- [What the task requires]: Search each line of the data for the word "white"; copy every line where it is found.

*** Opening of Data shown ***

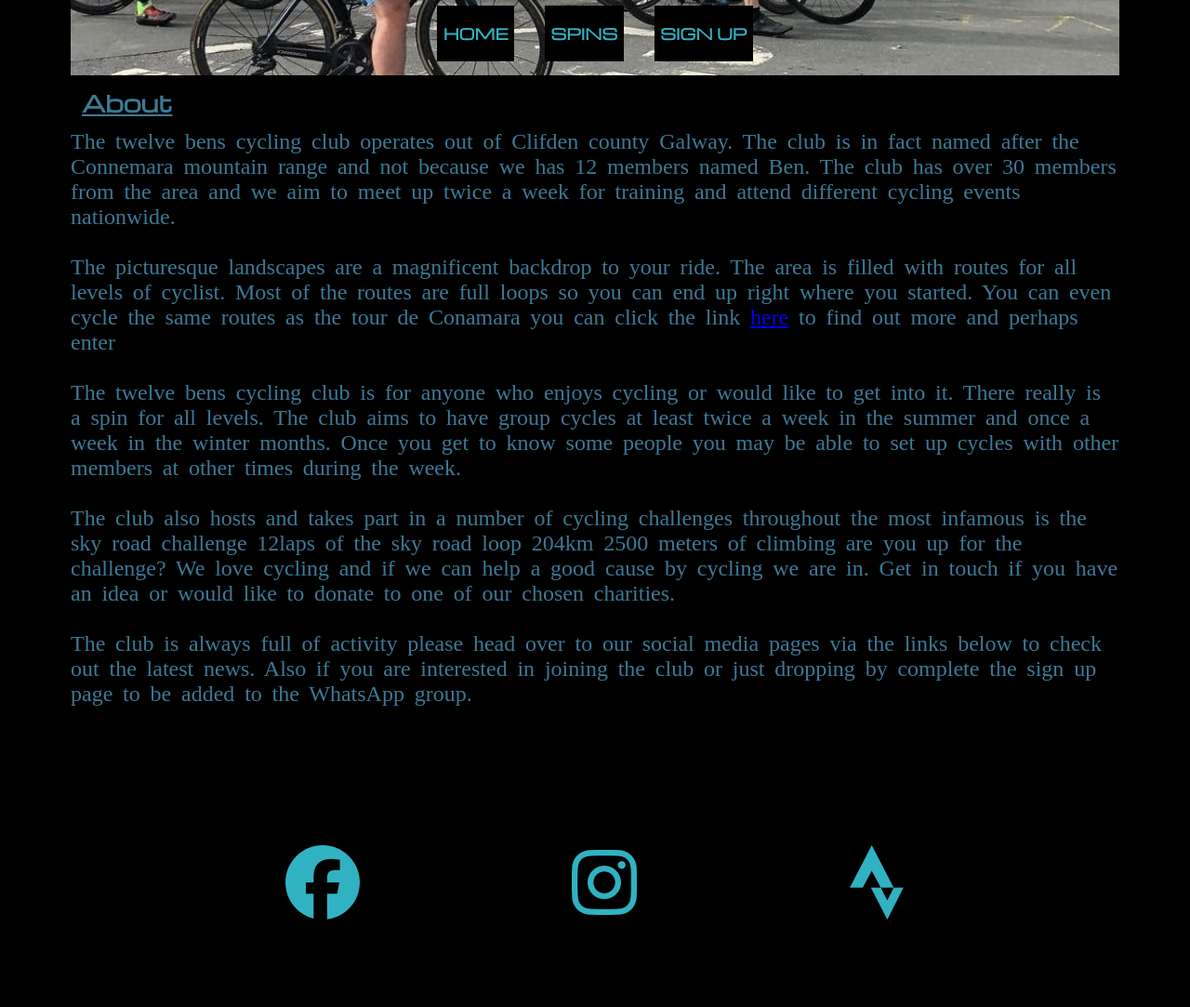
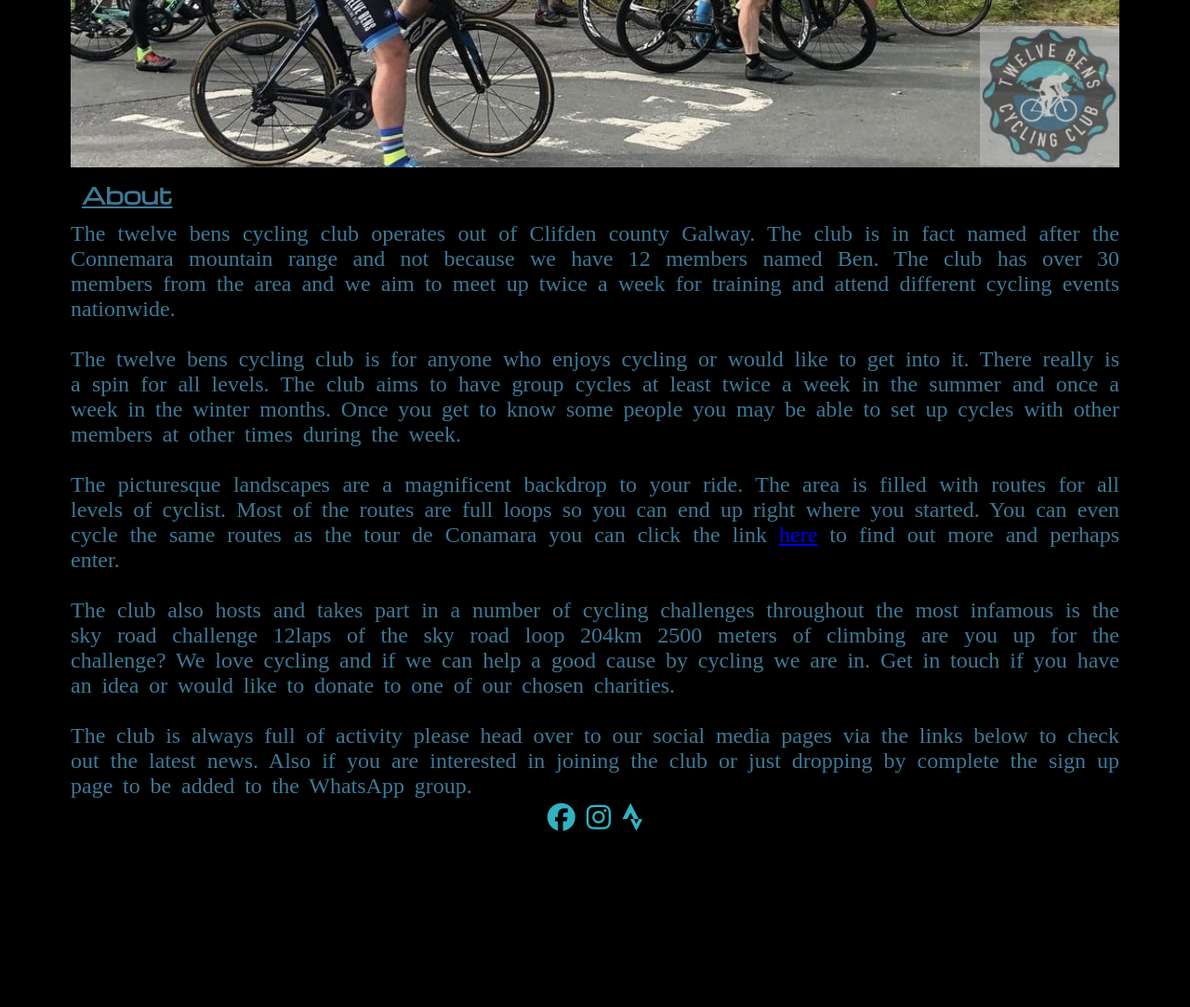
Before and after one commit to Mike0186/twelvebenscc, a plain HTML site: page index.html in a window 1280 px wide. Shown: the part 420-1503 px from the top of the page at 93% size. After the commit the page ends 1321 px from the top, so only its background shows below. Drawn offline with nearby package versions, Linux system fonts and the light colour scheme.

Commit message:
Add media query for large screen responsive changes

```diff
--- a/assets/css/style.css
+++ b/assets/css/style.css
@@ -3,16 +3,18 @@
 * {
     margin: 0;
     padding: 0;
-    border:none;
+    border: none;
 }
+
 .container {
     background-color: black;
 }
 
 .home--header {
-    background-image: url(../images/members.jpg) ;
+    background-image: url(../images/members.jpg);
     background-repeat: no-repeat;
     background-size: 100%;
+    height: 600px;
     background-position: center center;
     text-align: center;
     font-family: michroma;
@@ -21,13 +23,14 @@
 
 h1 {
     font-size: 3rem;
-    color:#3d7995;
+    color: #3d7995;
     padding: .2em;
-    background-color: black;
+    /* background-color: black; */
 }
+
 .container,
 .section {
-    margin:auto;
+    margin: auto;
     width: min(90%, 70.5rem);
 
 }
@@ -62,13 +65,15 @@
     font-size: 1.5rem;
     word-spacing: 0.2em;
     color: #3d7995;
+    text-align: justify;
 
 }
+
 /* spins */
 
-.spins{
-    width:100%;
-    height:auto;
+.spins {
+    width: 100%;
+    height: auto;
     padding-top: 3rem;
 }
 
@@ -76,7 +81,7 @@
     background-image: url(../images/Slyne\ to\ broadheaven.jpg);
     background-repeat: no-repeat;
     background-size: 100%;
-    height:600px;
+    height: 600px;
     background-position: center center;
     text-align: center;
     font-family: michroma;
@@ -87,12 +92,12 @@
 
 .social>li {
     display: inline-block;
-    margin: .8em;
-    padding: .6em;
+    margin: 2px;
+    padding: 2px;
     background-color: black;
-    font-size: 5rem;
+    font-size: 30px;
     color: #3d7995;
-    line-height: 2em;
+    /* line-height: 2em; */
     list-style: none;
 }
 
@@ -106,39 +111,43 @@
     background-image: url(../images/members\ cycle.jpg);
     background-repeat: no-repeat;
     background-size: 100%;
+    height: 600px;
     text-align: center;
     font-family: michroma;
     color: #3d7995;
 }
 
-.form{
+.form {
     background-color: rgba(61, 121, 149, .6);
     font-weight: 800;
     color: white;
     padding: 1rem;
     width: 50%;
-    margin:auto;
+    margin: auto;
 }
-.form--back{
+
+.form--back {
     padding: 80px;
     background-image: url(../images/topofworld.jpg);
     background-position: center center;
 
 }
+
 .button {
     padding: .5rem;
 }
+
 legend {
     background-color: rgba(61, 121, 149, .6);
     color: white;
-    padding:.2em;
+    padding: .2em;
 
-    font-family:michroma;
+    font-family: michroma;
 }
 
-.hero{
-    width:100%;
-    height:auto;
+.hero {
+    width: 100%;
+    height: auto;
     padding-top: 3rem;
 }
 
@@ -146,19 +155,21 @@
 .thankyou {
     background-image: url(../images/skyroadcycle.jpg);
     background-size: cover;
-
     background-repeat: no-repeat;
     background-position: center center;
-    padding:600px;
+
 }
 
-span{
+span {
     text-indent: 50px;
 }
 
 
 @media (max-width: 1102px) {
-    .home--header, .spins--header, .signup--header{
+
+    .home--header,
+    .spins--header,
+    .signup--header {
         background-image: none;
 
     }
@@ -170,9 +181,31 @@
     }
 
 }
-/* @media (min-width:1102px){
+
+@media (min-width:1102px) {
+
     #logo {
-        Float:right;
+        float: right;
+        opacity: 0.5;
+        height: 150px;
+        margin-top: 360px;
+
     }
 
-} */
+    h1{
+        color:white;
+    }
+    /* https://stackoverflow.com/questions/56521316/how-do-i-overlay-a-transparent-navbar-over-a-hero-image-and-have-a-functioning-b */
+    .navbar>li {font-size: 20px;
+        margin-top:0em;
+        margin-bottom:0em;
+        font-weight:600;
+        padding: 0px 32px;
+        color: white !important;
+        background: transparent; position:relative;
+        margin-bottom: -104px;
+        z-index: 1;
+
+    }
+
+}
--- a/index.html
+++ b/index.html
@@ -33,17 +33,20 @@
         </h2>
         <p>
             The twelve bens cycling club operates out of Clifden county Galway. The club is in fact named after the
-                Connemara mountain range and not because we has 12 members named Ben. The club has over 30 members from the
+            Connemara mountain range and not because we have 12 members named Ben. The club has over 30 members from the
             area and we aim to meet up twice a week for training and attend different cycling events nationwide.<br><br>
-                The picturesque landscapes are a magnificent backdrop to your ride. The area is filled with routes for all
-                levels of cyclist. Most of the routes are full loops so you can end up right where you started. You can even
-                cycle the same routes as the tour de Conamara you can click the link <a href="https://tourdeconamara.ie" target="_blank" aria-label="go to tour de conamara page.(link opens in a new tab)">here</a> to find out more and perhaps enter
-                <br><br>
 
             The twelve bens cycling club is for anyone who enjoys cycling or would like to get into it. There really is
             a spin for all levels. The club aims to have group cycles at least twice a week in the summer and once a
             week in the winter months. Once you get to know some people you may be able to set up cycles with other
             members at other times during the week.<br><br>
+
+            The picturesque landscapes are a magnificent backdrop to your ride. The area is filled with routes for all
+            levels of cyclist. Most of the routes are full loops so you can end up right where you started. You can even
+            cycle the same routes as the tour de Conamara you can click the link <a href="https://tourdeconamara.ie"
+                target="_blank" aria-label="go to tour de conamara page.(link opens in a new tab)">here</a> to find out
+            more and perhaps enter.
+            <br><br>
 
             The club also hosts and takes part in a number of cycling challenges throughout the most infamous is the sky
             road challenge 12laps of the sky road loop 204km 2500 meters of climbing are you up for the challenge?
```
Also changed, not shown: signup.html (+5 -5 lines), spins2.html (+1 -1 lines), thankyou.html (+1 -1 lines), wireframe-images/twelvebenslogo2.jpg (added), 1 other file. Lines whose indentation alone changed are shown as unchanged.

*** Close of Data shown ***

- [Result]:
     color: white;
     color: white;
+        color:white;
+        color: white !important;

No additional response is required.